        Probably papers by Jaeschke (that surely can't be the right spelling)
        and Miller on this matter probably have some interesting leads.
        References are available on Professor Caldwell's prime pages
        http://primepages.org/ , under a section titled something along the
        lines of 'how probable' in the context of probable/pseudo-primes.

        Phil (thus proving 2=3)

        =====
        --
        "One cannot delete the Web browser from KDE without
        losing the ability to manage files on the user's own
        hard disk." - Prof. Stuart E Madnick, MIT.
        So called "expert" witness for Microsoft. 2002/05/02

        __________________________________________________
        Do You Yahoo!?
        Yahoo! Health - Feel better, live better
        http://health.yahoo.com
      • Max B
        Consider the possible values for smallest pseudoprime ( n ) to base n. ? foo(500) = [4, 9, 15, 21, 25, 27, 28, 33, 35, 39, 45, 49, 51, 55, 57, 63, 65, 66,
        Message 3 of 8 , Dec 17, 2002
        • 0 Attachment
          Consider the possible values for smallest pseudoprime
          ( > n ) to base n.

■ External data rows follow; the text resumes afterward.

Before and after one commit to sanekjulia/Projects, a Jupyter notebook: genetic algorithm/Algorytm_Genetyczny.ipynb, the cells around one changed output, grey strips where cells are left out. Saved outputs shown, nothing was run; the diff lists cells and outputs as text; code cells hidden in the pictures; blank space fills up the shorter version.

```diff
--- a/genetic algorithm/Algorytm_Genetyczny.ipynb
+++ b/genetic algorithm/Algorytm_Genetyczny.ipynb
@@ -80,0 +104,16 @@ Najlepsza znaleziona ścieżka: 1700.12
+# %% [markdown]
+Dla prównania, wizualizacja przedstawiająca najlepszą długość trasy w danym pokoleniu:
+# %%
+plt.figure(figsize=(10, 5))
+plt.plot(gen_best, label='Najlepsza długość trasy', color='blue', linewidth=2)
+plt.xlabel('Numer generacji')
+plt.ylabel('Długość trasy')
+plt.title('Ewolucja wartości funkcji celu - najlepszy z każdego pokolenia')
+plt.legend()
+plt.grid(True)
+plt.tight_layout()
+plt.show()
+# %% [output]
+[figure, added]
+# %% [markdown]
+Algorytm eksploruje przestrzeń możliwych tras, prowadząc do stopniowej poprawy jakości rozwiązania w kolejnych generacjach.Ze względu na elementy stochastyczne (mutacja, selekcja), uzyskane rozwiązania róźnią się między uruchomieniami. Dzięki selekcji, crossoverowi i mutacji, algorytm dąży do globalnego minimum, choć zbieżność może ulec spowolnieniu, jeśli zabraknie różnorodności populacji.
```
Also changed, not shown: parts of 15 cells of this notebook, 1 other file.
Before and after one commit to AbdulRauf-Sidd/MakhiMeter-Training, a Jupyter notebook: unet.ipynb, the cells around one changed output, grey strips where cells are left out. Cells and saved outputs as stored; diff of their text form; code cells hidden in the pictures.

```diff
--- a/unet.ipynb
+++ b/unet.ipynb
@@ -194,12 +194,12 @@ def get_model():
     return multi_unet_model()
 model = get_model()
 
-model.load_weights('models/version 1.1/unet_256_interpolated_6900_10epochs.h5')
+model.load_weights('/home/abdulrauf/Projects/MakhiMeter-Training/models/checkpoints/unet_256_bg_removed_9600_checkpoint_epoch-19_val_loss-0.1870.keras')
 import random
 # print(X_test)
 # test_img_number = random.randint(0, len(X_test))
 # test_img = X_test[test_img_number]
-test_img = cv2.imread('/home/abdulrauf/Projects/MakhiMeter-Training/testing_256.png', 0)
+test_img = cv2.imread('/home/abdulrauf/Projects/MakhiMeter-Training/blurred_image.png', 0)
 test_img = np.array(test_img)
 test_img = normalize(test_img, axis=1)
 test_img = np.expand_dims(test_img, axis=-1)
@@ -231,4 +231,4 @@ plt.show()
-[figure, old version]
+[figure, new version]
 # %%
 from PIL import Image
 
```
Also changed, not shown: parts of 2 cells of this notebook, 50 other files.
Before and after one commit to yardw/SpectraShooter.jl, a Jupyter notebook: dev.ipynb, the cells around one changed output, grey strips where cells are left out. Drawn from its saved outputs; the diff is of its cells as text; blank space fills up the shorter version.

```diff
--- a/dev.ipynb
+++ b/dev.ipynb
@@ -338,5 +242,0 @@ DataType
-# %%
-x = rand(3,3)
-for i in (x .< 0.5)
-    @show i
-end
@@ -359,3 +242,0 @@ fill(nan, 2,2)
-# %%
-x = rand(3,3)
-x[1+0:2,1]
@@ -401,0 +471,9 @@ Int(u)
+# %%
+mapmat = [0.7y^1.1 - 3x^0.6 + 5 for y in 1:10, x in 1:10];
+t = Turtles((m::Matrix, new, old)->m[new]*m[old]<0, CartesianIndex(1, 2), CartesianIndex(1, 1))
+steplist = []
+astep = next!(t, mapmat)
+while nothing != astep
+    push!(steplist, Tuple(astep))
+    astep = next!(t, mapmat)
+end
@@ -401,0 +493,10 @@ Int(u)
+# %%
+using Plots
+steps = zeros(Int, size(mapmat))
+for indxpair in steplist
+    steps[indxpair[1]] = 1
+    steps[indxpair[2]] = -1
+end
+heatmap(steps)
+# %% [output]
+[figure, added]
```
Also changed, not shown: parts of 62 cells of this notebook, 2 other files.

          ? foo(500)
          = [4, 9, 15, 21, 25, 27, 28, 33, 35, 39, 45, 49, 51,
          55, 57, 63, 65, 66, 69, 75, 76, 77, 81, 85, 87, 91, 93,
          95, 99, 105, 111, 112, 115, 117, 119, 121, 123, 124,
          125, 129, 133, 135, 141, 143, 145, 147, 148, 153, 155,
          159, 161, 165, 169,171, 172, 175, 177, 183, 185, 186,
          187, 189, 190, 195, 196, 201, 203, 205, 207,
          [snip]
          339, 341, 343, 345, 351, 355, 357, etc. etc..
          [snip]

          How do I know if I've missed any values?
        • Phil Carmody
          ... Instant tangent, just add Phil: Noticable members of that list are 4, 9, 25, 49, 121, 169, ... and 27, 81 125, 343 ... Given that perfect-power testing can
          Message 4 of 8 , Dec 17, 2002
          • 0 Attachment
            --- Max B <zen_ghost_floating@...> wrote:
            >
            > Consider the possible values for smallest pseudoprime
            > ( > n ) to base n.
            >
            > ? foo(500)
            > = [4, 9, 15, 21, 25, 27, 28, 33, 35, 39, 45, 49, 51,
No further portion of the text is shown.